John Steinbeck Quote

Thou mayest rule over sin,’ Lee. That’s it. I do not believe all men are destroyed. I can name you a dozen who were not, and they are the ones the world lives by. It is true of the spirit as it is true of battles — only the winners are remembered. Surely most men are destroyed, but there are others who like pillars of fire guide frightened men through the darkness. ‘Thou mayest, Thou mayest!’ What glory!

John Steinbeck

Thou mayest rule over sin,’ Lee. That’s it. I do not believe all men are destroyed. I can name you a dozen who were not, and they are the ones the world lives by. It is true of the spirit as it is true of battles — only the winners are remembered.
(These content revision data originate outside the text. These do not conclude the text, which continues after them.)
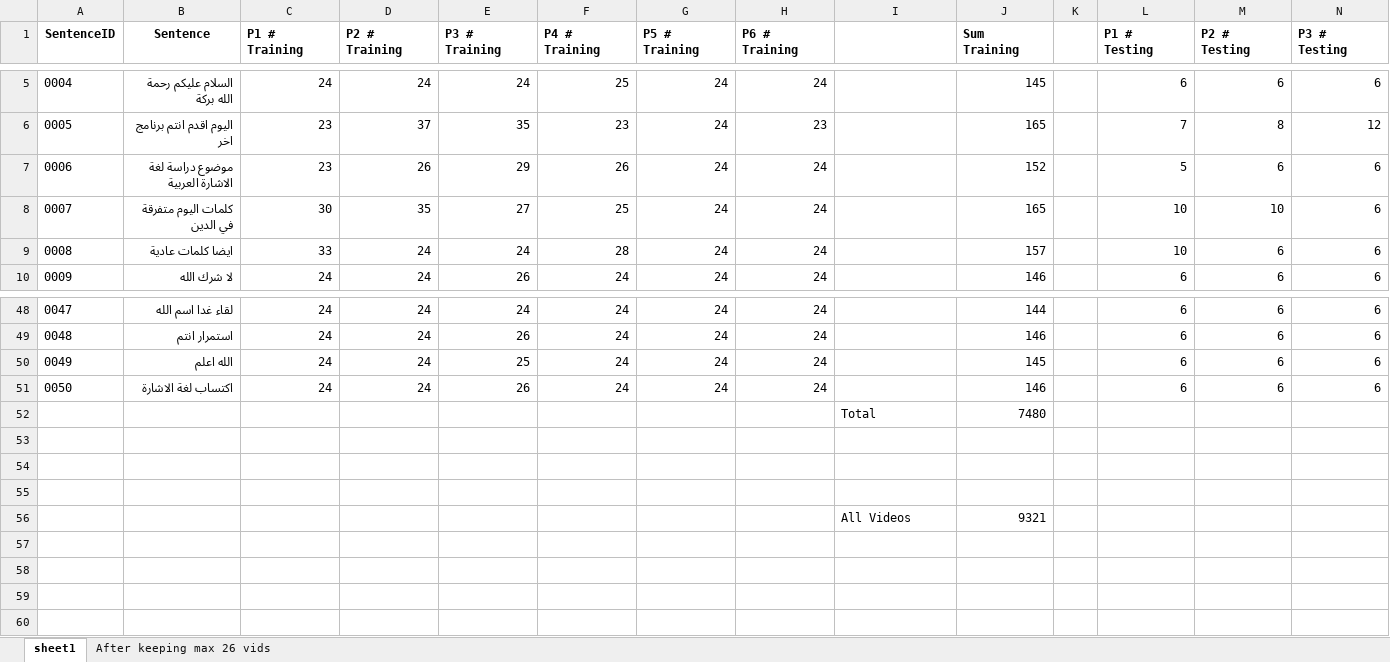
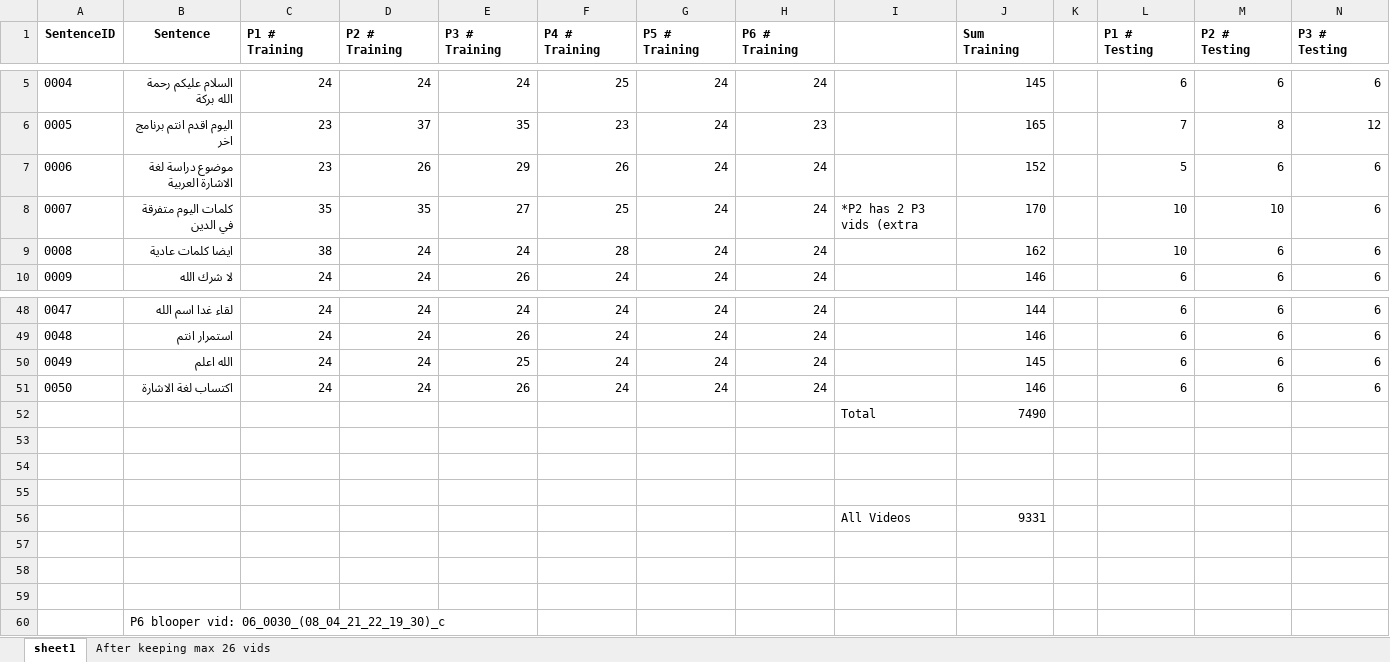
Before and after one commit to lamiselsayed/Senior-Design-Code, an Excel workbook: Dataset Excel Sheets/Num of Vids Train and Test.xlsx, sheet sheet1, drawn as a sheet; only a part is shown, gaps mark what is left out; values as stored, in another font and other column widths than the file's, no borders; conditional formats not drawn; addresses are those after the commit; rows hold the shown columns only; the diff names each change by its address in the sheet, - before the commit and + after, or states it on an @@ line.

Commit message:
edited some of the excel sheets

```diff
--- a/Dataset Excel Sheets/Num of Vids Train and Test.xlsx (sheet sheet1)
+++ b/Dataset Excel Sheets/Num of Vids Train and Test.xlsx (sheet sheet1)
-C8 (P1 # Training): 30
+C8 (P1 # Training): 35
-I8: (empty)
+I8: *P2 has 2 P3 vids (extra
-J8 (Sum Training): 165
+J8 (Sum Training): 170
-C9 (P1 # Training): 33
+C9 (P1 # Training): 38
-J9 (Sum Training): 157
+J9 (Sum Training): 162
-J52 (Sum Training): 7480
+J52 (Sum Training): 7490
+row 56:  |  |  |  |  |  |  |  | All Videos | 9331
-row 57:  |  |  |  |  |  |  |  | All Videos | 9321
+row 57: (empty)
+row 58: (empty)
+row 59: (empty)
+row 60:  | P6 blooper vid: 06_0030_(08_04_21_22_19_30)_c
```
Also changed, not shown: sheet After keeping max 26 vids, Dataset Excel Sheets/Frames/Train/total frames.xlsx, Dataset Excel Sheets/Unique Words with IDs.xlsx.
Surely most men are destroyed, but there are others who like pillars of fire guide frightened men through the darkness. ‘Thou mayest, Thou mayest!’ What glory!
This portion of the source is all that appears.